Thirdly, at the beginning of the track, before the orchestra provides a pitch reference, Liz Mitchell sings her first line a whole tone above key, with one of the other girls (out of shot, but probably Marcia) starting closer to pitch. Marcia (if it is her), drops out upon hearing the discordant clash, to let Liz complete the line alone. The group deal with it very professionally, and you have to be listening carefully to realise what's happened. But this would never have got through a recording process - especially right at the beginning of the song. Indeed, it wouldn't have happened in recording, because the singers could easily have been given a reference pitch.

Fourthly, the whole group's lip-syncing is far too flawless for a mime. And the vocals sound live, with volume and tonal discrepancies depending on the singers' distances from their mics. Those proximity effects would be controlled and minimised in a studio recording.


The orchestra's contribution is excellent in my opinion, if a little prone to the same issue as with Althea and Donna - i.e. playing black music with a characteristically white attitude. It's a fuller sound than on the record, but it's not as funky. The orchestra were often derided, and it's true, they weren't always suitable. But they would 'adrenalise' a lot of the more up-tempo performances they drove, and this version of Daddy Cool does have that 'pushed' excitement. You're never in doubt that the group are enjoying it. Contrary to popular belief, most of the time, the Top of the Pops Orchestra did a damn good job.

But most of all, the performance verifies the quality of Boney M as a live outfit, and suggests that they should have been far better respected as performers. It's not just about their ability to summon that magic combination vocal sound without any tinkering or tape tricks. It's about the flow of their moves - the party vibe. Having a party on stage might be straightforward when you're miming, but when you're going for it live, looking relaxed is a much bigger ask. With the best live Top of the Pops performances of the pre-digital age, you don't at first think: "Oh, that's obviously live". You get about halfway through the track and start thinking: "How can this possibly be recorded?". Boney M's Daddy Cool epitomises that. It's extremely professional.

Another great, underestimated example was Joe Dolce's sublime live TOTP rendition of Shaddap You Face. It was never taken seriously because it was humour, but the delivery was flawless and, unless you absolutely ooze talent, sounding like a studio production whilst you're singing live and larking around is phenomenally difficult. Most live artists could make it look like fun and sound a bit rough, or make it sound good and look a bit stilted. Few could make it sound great, and look like fun. Boney M were among those few.
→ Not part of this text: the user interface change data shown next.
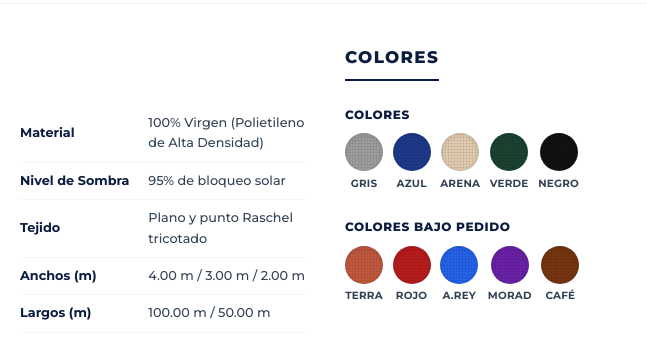
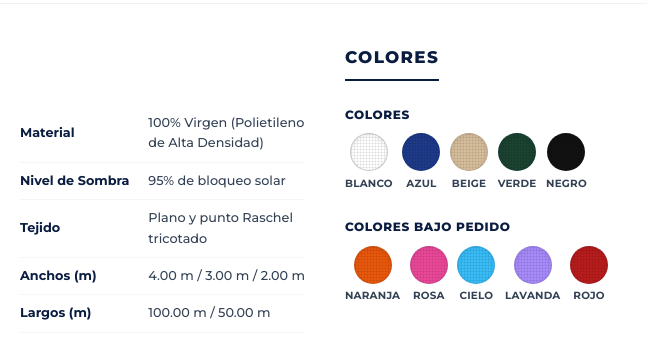
Before and after one commit to MM-Melamina/sombrita, a website built with Vite: page malla-raschel.html in a window 1280 px wide. Shown: the part 1260-1603 px from the top of the page, 295-942 px from the left. Built offline with nearby package versions, Linux system fonts and the light colour scheme.

Commit message:
style: align Malla Raschel 95% block colors with 90% block

```diff
--- a/malla-raschel.html
+++ b/malla-raschel.html
@@ -213,16 +213,16 @@
                   <div class="color-group-title">COLORES</div>
                   <div class="colors-swatches-grid">
                     <div class="color-swatch-item">
-                      <div class="color-circle color-gris"></div>
-                      <span class="color-label">Gris</span>
+                      <div class="color-circle color-blanco"></div>
+                      <span class="color-label">Blanco</span>
                     </div>
                     <div class="color-swatch-item">
                       <div class="color-circle color-azul"></div>
                       <span class="color-label">Azul</span>
                     </div>
                     <div class="color-swatch-item">
-                      <div class="color-circle color-arena"></div>
-                      <span class="color-label">Arena</span>
+                      <div class="color-circle color-beige"></div>
+                      <span class="color-label">Beige</span>
                     </div>
                     <div class="color-swatch-item">
                       <div class="color-circle color-verde"></div>
@@ -238,24 +238,24 @@
                   <div class="color-group-title">COLORES BAJO PEDIDO</div>
                   <div class="colors-swatches-grid">
                     <div class="color-swatch-item">
-                      <div class="color-circle color-terracota"></div>
-                      <span class="color-label">Terra</span>
+                      <div class="color-circle color-naranja"></div>
+                      <span class="color-label">Naranja</span>
+                    </div>
+                    <div class="color-swatch-item">
+                      <div class="color-circle color-rosa"></div>
+                      <span class="color-label">Rosa</span>
+                    </div>
+                    <div class="color-swatch-item">
+                      <div class="color-circle color-cielo"></div>
+                      <span class="color-label">Cielo</span>
+                    </div>
+                    <div class="color-swatch-item">
+                      <div class="color-circle color-lavanda"></div>
+                      <span class="color-label">Lavanda</span>
                     </div>
                     <div class="color-swatch-item">
                       <div class="color-circle color-rojo"></div>
                       <span class="color-label">Rojo</span>
-                    </div>
-                    <div class="color-swatch-item">
-                      <div class="color-circle color-azulrey"></div>
-                      <span class="color-label">A.Rey</span>
-                    </div>
-                    <div class="color-swatch-item">
-                      <div class="color-circle color-morado"></div>
-                      <span class="color-label">Morad</span>
-                    </div>
-                    <div class="color-swatch-item">
-                      <div class="color-circle color-cafe"></div>
-                      <span class="color-label">Café</span>
                     </div>
                   </div>
                 </div>
```
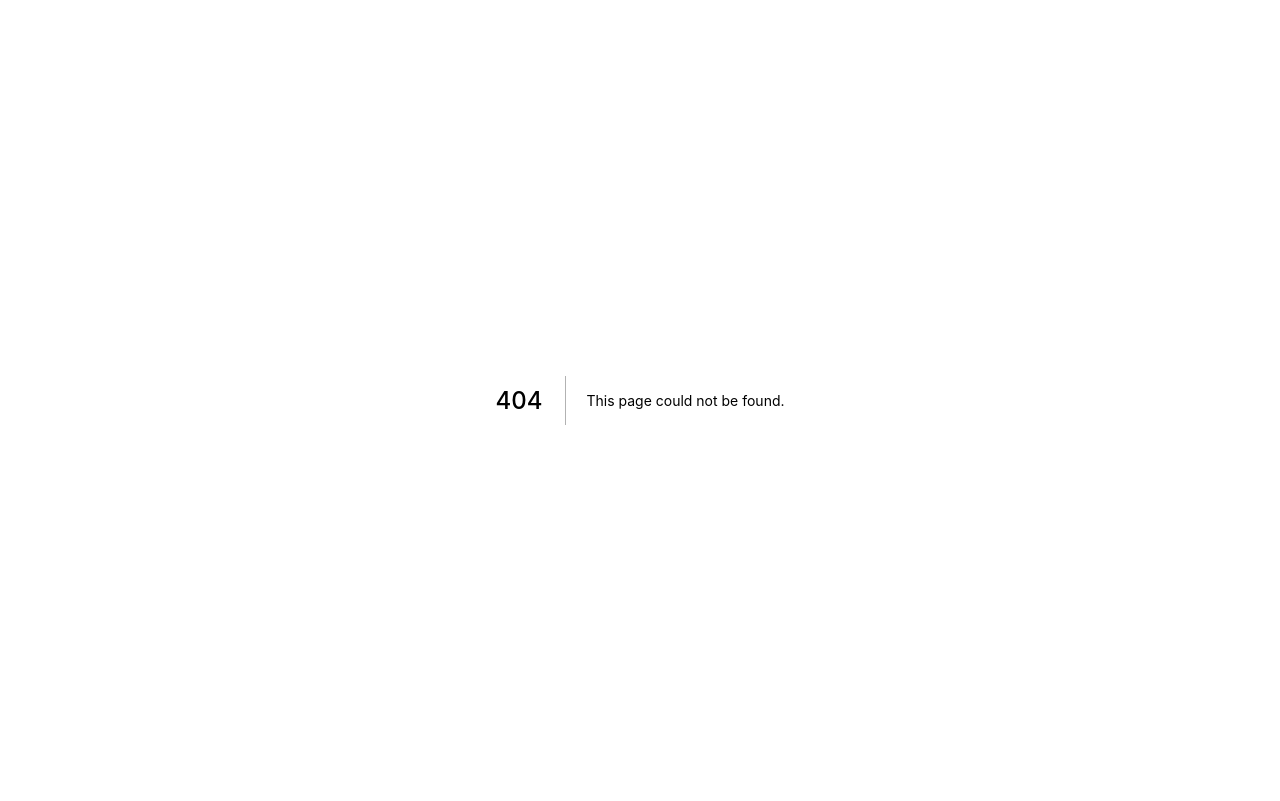
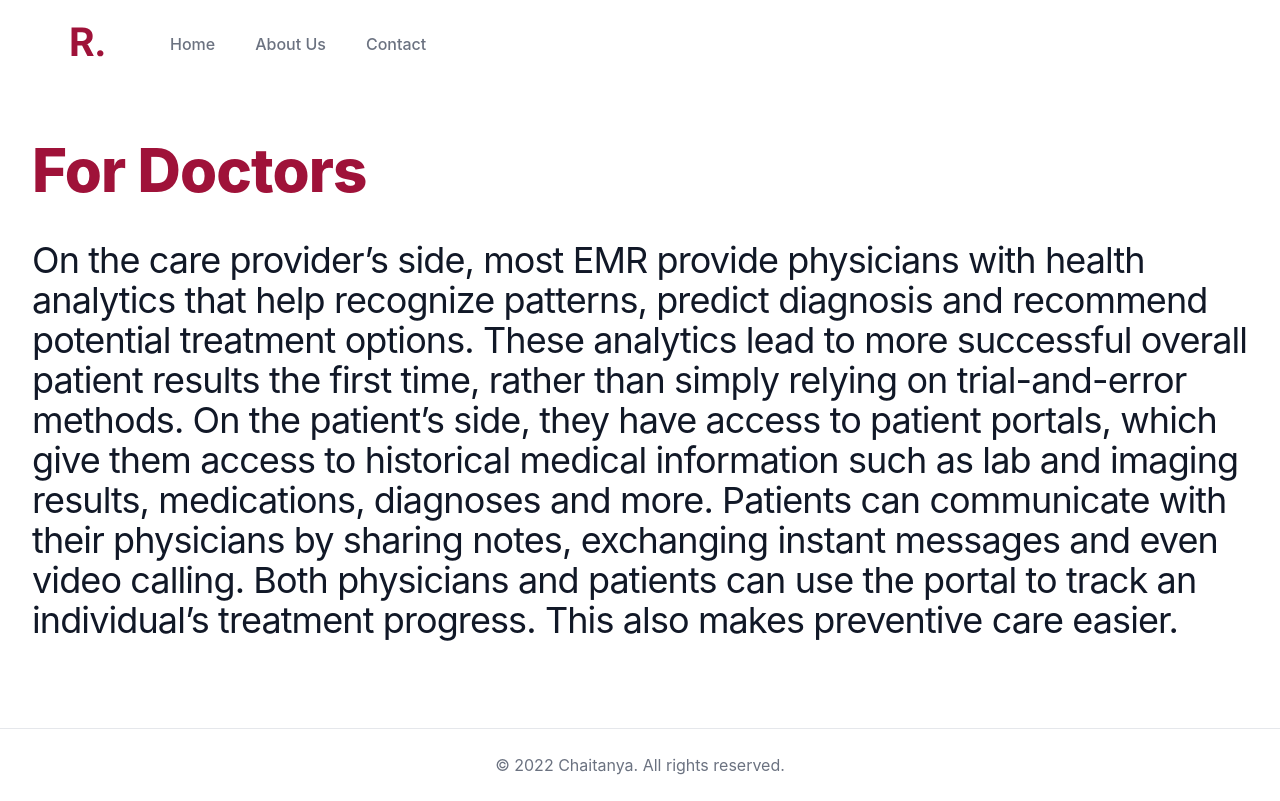
Before and after one commit to chaitanya-kashyap/MedicalR, a Next.js app: page /doctors in a window 1280 px wide. Before the commit this address had no page. Built offline with nearby package versions, Linux system fonts and the light colour scheme; no server answers.

Commit message:
UI Complete

```diff
--- a/pages/about.js
+++ b/pages/about.js
@@ -18,10 +18,12 @@ export default function About() {
     <div className="bg-white">
       <div className="max-w-7xl container mx-auto py-8 px-4 sm:px-6 lg:py-14 lg:px-8 lg:flex lg:items-center lg:justify-between">
         <h2 className="text-3xl font-extrabold tracking-tight text-gray-900 sm:text-4xl">
-          <span className="block text-rose-800 text-5xl">About Us</span>
+          <span className="block text-rose-800 text-6xl">About Us</span>
           <p className='text-md font-normal py-8' >
-            Incididunt sint est ex incididunt dolor. Sint id nulla aliquip in sunt exercitation ex sint enim in consequat. Laboris cillum duis velit reprehenderit consequat irure esse nulla aute consectetur mollit sint quis. Tempor dolore laborum aute aliqua id aliqua enim adipisicing reprehenderit et non.
-            Non qui eiusmod excepteur ipsum non tempor do irure amet id veniam pariatur aute proident. Laboris pariatur non aliquip et ut elit tempor ea nulla mollit incididunt excepteur sint non. Adipisicing ad ullamco in minim. Ea eu et id fugiat. Nulla velit pariatur excepteur eu amet ex et elit ut officia id anim laboris est. Lorem officia nulla Lorem veniam nulla sit consequat ullamco.
+          The project aims to create a “Centralized Digital Electronic Medical Records” which can be used by hospitals. An electronic (digital) collection of medical information about a person that is stored on a computer. <span> </span> An electronic medical record includes information about a patient’s health history, such as diagnoses, medicines, tests, allergies, immunizations, and treatment plans. Electronic medical records can be seen by all healthcare providers who are taking care of a patient and can be used by them to help make recommendations about the patient’s care. Also called EHR and electronic health record.
+
+The application will be using a private permissioned blockchain which will be regulated by the government.
+
           </p>
 
         </h2>
--- a/pages/contact.js
+++ b/pages/contact.js
@@ -18,10 +18,9 @@ export default function About() {
     <div className="bg-white">
       <div className="max-w-7xl container mx-auto py-8 px-4 sm:px-6 lg:py-14 lg:px-8 lg:flex lg:items-center lg:justify-between">
         <h2 className="text-3xl font-extrabold tracking-tight text-gray-900 sm:text-4xl">
-          <span className="block text-rose-800 text-5xl">Contact</span>
+          <span className="block text-rose-800 text-6xl">Contact</span>
           <p className='text-md font-normal py-8' >
-            Incididunt sint est ex incididunt dolor. Sint id nulla aliquip in sunt exercitation ex sint enim in consequat. Laboris cillum duis velit reprehenderit consequat irure esse nulla aute consectetur mollit sint quis. Tempor dolore laborum aute aliqua id aliqua enim adipisicing reprehenderit et non.
-            Non qui eiusmod excepteur ipsum non tempor do irure amet id veniam pariatur aute proident. Laboris pariatur non aliquip et ut elit tempor ea nulla mollit incididunt excepteur sint non. Adipisicing ad ullamco in minim. Ea eu et id fugiat. Nulla velit pariatur excepteur eu amet ex et elit ut officia id anim laboris est. Lorem officia nulla Lorem veniam nulla sit consequat ullamco.
+              In development..
           </p>
 
         </h2>
--- /dev/null
+++ b/pages/doctors.js
@@ -0,0 +1,37 @@
+import Footer from '../components/footer'
+import { useSession, signIn } from "next-auth/react"
+import { useRouter } from 'next/router'
+import Header from '../components/header';
+import Landing from '../components/landing';
+
+export default function About() {
+
+  const { data: session } = useSession();
+  const router = useRouter();
+  if (session) {
+    router.push('/home');
+  }
+
+  return (
+    <>
+    <Landing />
+    <div className="bg-white">
+      <div className="max-w-7xl container mx-auto py-8 px-4 sm:px-6 lg:py-14 lg:px-8 lg:flex lg:items-center lg:justify-between">
+        <h2 className="text-3xl font-extrabold tracking-tight text-gray-900 sm:text-4xl">
+          <span className="block text-rose-800 text-6xl">For Doctors</span>
+          <p className='mt-2 text-3xl leading-8 font-normal tracking-tight text-gray-900 py-8 sm:text-4xl' >
+          On the care provider’s side, most EMR provide physicians with health analytics that help recognize patterns, predict diagnosis and recommend potential treatment options. These analytics lead to more successful overall patient results the first time, rather than simply relying on trial-and-error methods.
+On the patient’s side, they have access to patient portals, which give them access to historical medical information such as lab and imaging results, medications, diagnoses and more. Patients can communicate with their physicians by sharing notes, exchanging instant messages and even video calling.
+Both physicians and patients can use the portal to track an individual’s treatment progress. This also makes preventive care easier.
+
+
+          </p>
+
+        </h2>
+
+      </div>
+    </div>
+    <Footer />
+    </>
+  )
+}
--- a/pages/index.js
+++ b/pages/index.js
@@ -15,26 +15,22 @@ import { useRouter } from 'next/router'
 const features = [
   {
     name: 'Digital Medical Records',
-    description:
-      'Lorem ipsum, dolor sit amet consectetur adipisicing elit. Maiores impedit perferendis suscipit eaque, iste dolor cupiditate blanditiis ratione.',
+    description: 'This application targets hospitals to store records digitally rather than creating physical records.',
     icon: DocumentDuplicateIcon,
   },
   {
     name: 'Blockchain enabled',
-    description:
-      'Lorem ipsum, dolor sit amet consectetur adipisicing elit. Maiores impedit perferendis suscipit eaque, iste dolor cupiditate blanditiis ratione.',
+    description: 'The records stored of patients is completely secured by Blockchain, the best security for storing data.',
     icon: LockClosedIcon,
   },
   {
     name: 'Safe and Secure ',
-    description:
-      'Lorem ipsum, dolor sit amet consectetur adipisicing elit. Maiores impedit perferendis suscipit eaque, iste dolor cupiditate blanditiis ratione.',
+    description: 'The application offers secure and safe environment connected to offical hospital accounts so that all the transaction takes place from official institute.',
     icon: ShieldCheckIcon,
   },
   {
     name: 'Progressive Web App',
-    description:
-      'Lorem ipsum, dolor sit amet consectetur adipisicing elit. Maiores impedit perferendis suscipit eaque, iste dolor cupiditate blanditiis ratione.',
+    description: 'For users those are sometimes time dependent for usage this application provides native app experience in their mobile without taking any space and working like a official app.',
     icon: DeviceMobileIcon,
   },
 ]
@@ -165,8 +161,9 @@ export default function Home() {
                 <span className="block text-rose-800 xl:inline">Medical records</span>
               </h1>
               <p className="mt-3 text-base text-gray-500 sm:mt-5 sm:text-lg sm:max-w-xl sm:mx-auto md:mt-5 md:text-xl lg:mx-0">
-                Anim aute id magna aliqua ad ad non deserunt sunt. Qui irure qui lorem cupidatat commodo. Elit sunt amet
-                fugiat veniam occaecat fugiat aliqua.
+              The application is entirely based on the
+              <br></br>
+               electronic health records of patients.
               </p>
               <div className="mt-5 sm:mt-8 sm:flex sm:justify-center lg:justify-start">
                 <div className="rounded-md shadow">
@@ -180,7 +177,7 @@ export default function Home() {
                 </div>
                 <div className="mt-3 sm:mt-0 sm:ml-3">
                   <a
-                    href="#"
+                    href="/doctors"
                     className="w-full flex items-center justify-center px-8 py-3 border border-transparent text-base font-medium rounded-md text-rose-800 bg-rose-100 hover:bg-rose-200 md:py-4 md:text-lg md:px-10"
                   >
                     For Doctors
@@ -206,10 +203,9 @@ export default function Home() {
         <p className="mt-2 text-3xl leading-8 font-extrabold tracking-tight text-gray-900 sm:text-4xl">
           A better way to store records
         </p>
-        <p className="mt-4 max-w-2xl text-xl text-gray-500 lg:mx-auto">
-          Lorem ipsum dolor sit amet consect adipisicing elit. Possimus magnam voluptatum cupiditate veritatis in
-          accusamus quisquam.
-        </p>
+        {/* <p className="mt-4 max-w-2xl text-xl text-gray-500 lg:mx-auto">
+
+        </p> */}
       </div>
 
       <div className="mt-10">
```
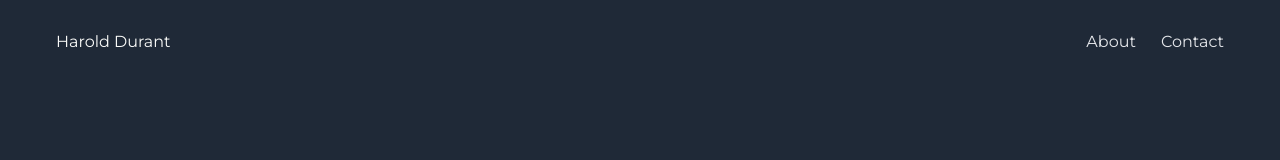
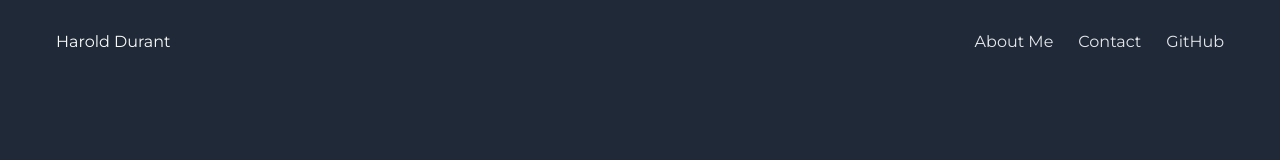
Before and after one commit to ROIEngineer/portfolio-web, a plain HTML site: page index.html in a window 1280 px wide. Shown: the top 160 px of the page. Drawn offline with Linux system fonts and the light colour scheme.

Commit message:
Update and add header link

```diff
--- a/index.html
+++ b/index.html
@@ -34,8 +34,9 @@
       <div class="logo">Harold Durant</div>
       <nav aria-label="Main site navigation">
         <ul>
-          <li><a href="#" class="nav-link">About</a></li>
+          <li><a href="#" class="nav-link">About Me</a></li>
           <li><a href="#" class="nav-link">Contact</a></li>
+          <li><a href="#" class="nav-link">GitHub</a></li>
         </ul>
       </nav>
     </div>
```
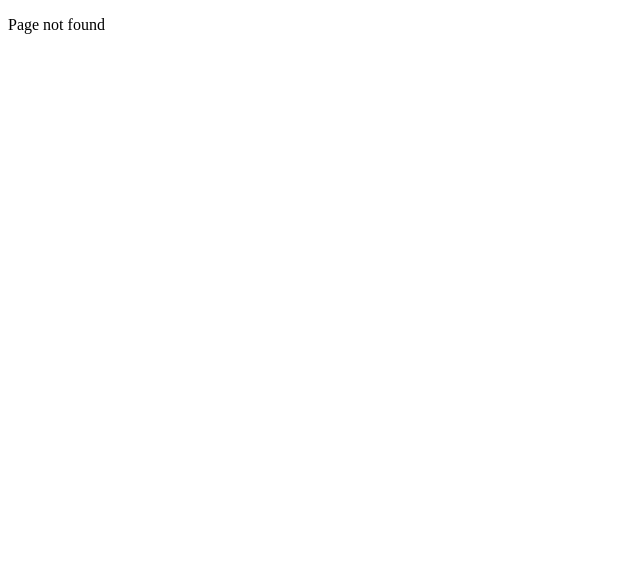
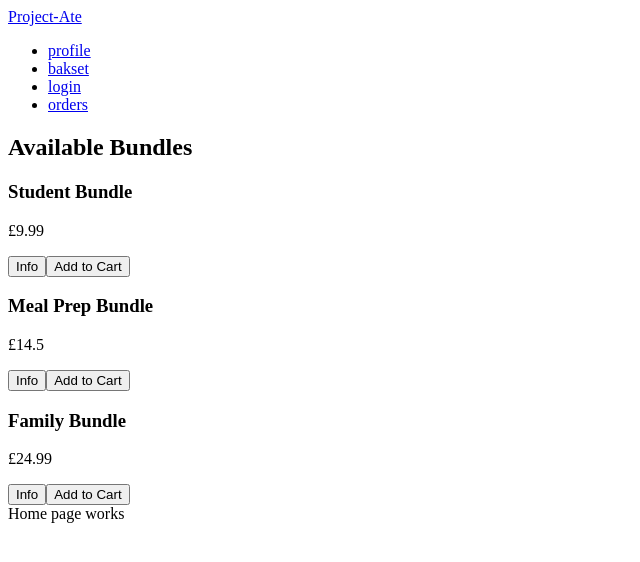
Before and after one commit to Project-Ate-COM2020/Project-Ate, a React (Vite) app in the folder frontend/: page / in a window 1280 px wide. Before the commit this address had no page. Shown: the top 562 px of the page, without its empty margins (0-640 px from the left). Built offline with nearby package versions, Linux system fonts and the light colour scheme; no server answers.

Commit message:
HomePage_Listings_navBar

```diff
--- a/frontend/package.json
+++ b/frontend/package.json
@@ -10,7 +10,6 @@
     "preview": "vite preview"
   },
   "dependencies": {
-    "@tailwindcss/vite": "^4.1.18",
     "axios": "^1.13.2",
     "react": "^19.2.0",
     "react-dom": "^19.2.0",
@@ -19,6 +18,7 @@
   },
   "devDependencies": {
     "@eslint/js": "^9.39.1",
+    "@tailwindcss/vite": "^4.1.18",
     "@types/react": "^19.2.5",
     "@types/react-dom": "^19.2.3",
     "@vitejs/plugin-react": "^5.1.1",
--- a/frontend/src/App.jsx
+++ b/frontend/src/App.jsx
@@ -7,12 +7,15 @@ import AnalyticsPage from "./analyticsPages/analytics";
 import GamePage from "./gamePages/game";
 import MarketplacePage from "./marketplacePages/marketplace";
 import PageNotFound from "./reusableComponents/pageNotFound";
+import HomePage from "./homePage/homePage.jsx";
+
 
 // simple function defining the element to be returned based on the URL
 function App() {
   return (
     <Router>
       <Routes>
+        <Route path="/" element={<HomePage />} />
         <Route path="/game" element={<GamePage />} />
         <Route path="/marketplace" element={<MarketplacePage />} />
         <Route path="/analytics" element={<AnalyticsPage />} />
--- /dev/null
+++ b/frontend/src/homePage/homePage.jsx
@@ -0,0 +1,15 @@
+import NavBar from "../navBar/navBar.jsx";
+import Listings from "../listings/listings.jsx";
+
+function HomePage(){
+    return(
+    <>
+        <NavBar />
+        <Listings/>
+        <div>Home page works</div>
+    </>
+    );
+
+}
+
+export default HomePage;
--- /dev/null
+++ b/frontend/src/listings/listings.jsx
@@ -0,0 +1,40 @@
+/*lists all the avable bundle postings to the user*/
+
+import { useEffect, useState } from "react";
+
+export default function Listings() {
+  const [bundles, setBundles] = useState([]);
+
+  const fakeBundles = [
+    { id: 1, name: "Student Bundle", price: 9.99 },
+    { id: 2, name: "Meal Prep Bundle", price: 14.5 },
+    { id: 3, name: "Family Bundle", price: 24.99 },
+  ];
+
+
+  useEffect(() => {
+    fetch("/api/bundles") // need to connect to json to get all bundle postings
+      .then(res => res.json())
+      .then(data => setBundles(data));
+  }, []);
+
+  return (
+    <div>
+      <h2>Available Bundles</h2>
+
+      {fakeBundles.map(bundle => (
+        <div key={bundle.id}>
+          <h3>{bundle.name}</h3>
+          <p>£{bundle.price}</p>
+          <button onClick={() => alert("Add link to info page")}>
+            Info
+          </button>
+
+          <button onClick={() => alert("Add link to info page") }>
+            Add to Cart
+          </button>
+        </div>
+      ))}
+    </div>
+  );
+}
--- /dev/null
+++ b/frontend/src/navBar/navBar.jsx
@@ -0,0 +1,19 @@
+/* The nav bar goes at the top of the page to help navigate the website
+add in the links to the different webpages needed and badges*/
+
+/* -profile - home - login - basket - orders */
+
+export default function NavBar() {
+    return (
+      <nav>
+        <a href ="/">Project-Ate</a>
+        <ul>
+            <li><a href="/">profile</a></li>
+            <li><a href="/">bakset</a> </li>
+            <li><a href="/">login</a></li>
+            <li><a href="/">orders</a></li>
+
+        </ul>
+      </nav>
+    );
+  }
```
Also changed, not shown: 1 other file (tests, documents, lock files or other folders).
You can find the performance on YouTube here. Unfortunately, the original beginning, in which the lack of a reference pitch causes that tell-tale glitch, is missing. But you do see and hear the glory of what was a superb pre-digital live Top of the Pops performance. The performance is also represented by the images heading this post - captured from the BBC TV footage and colour-enhanced for a more contemporary look.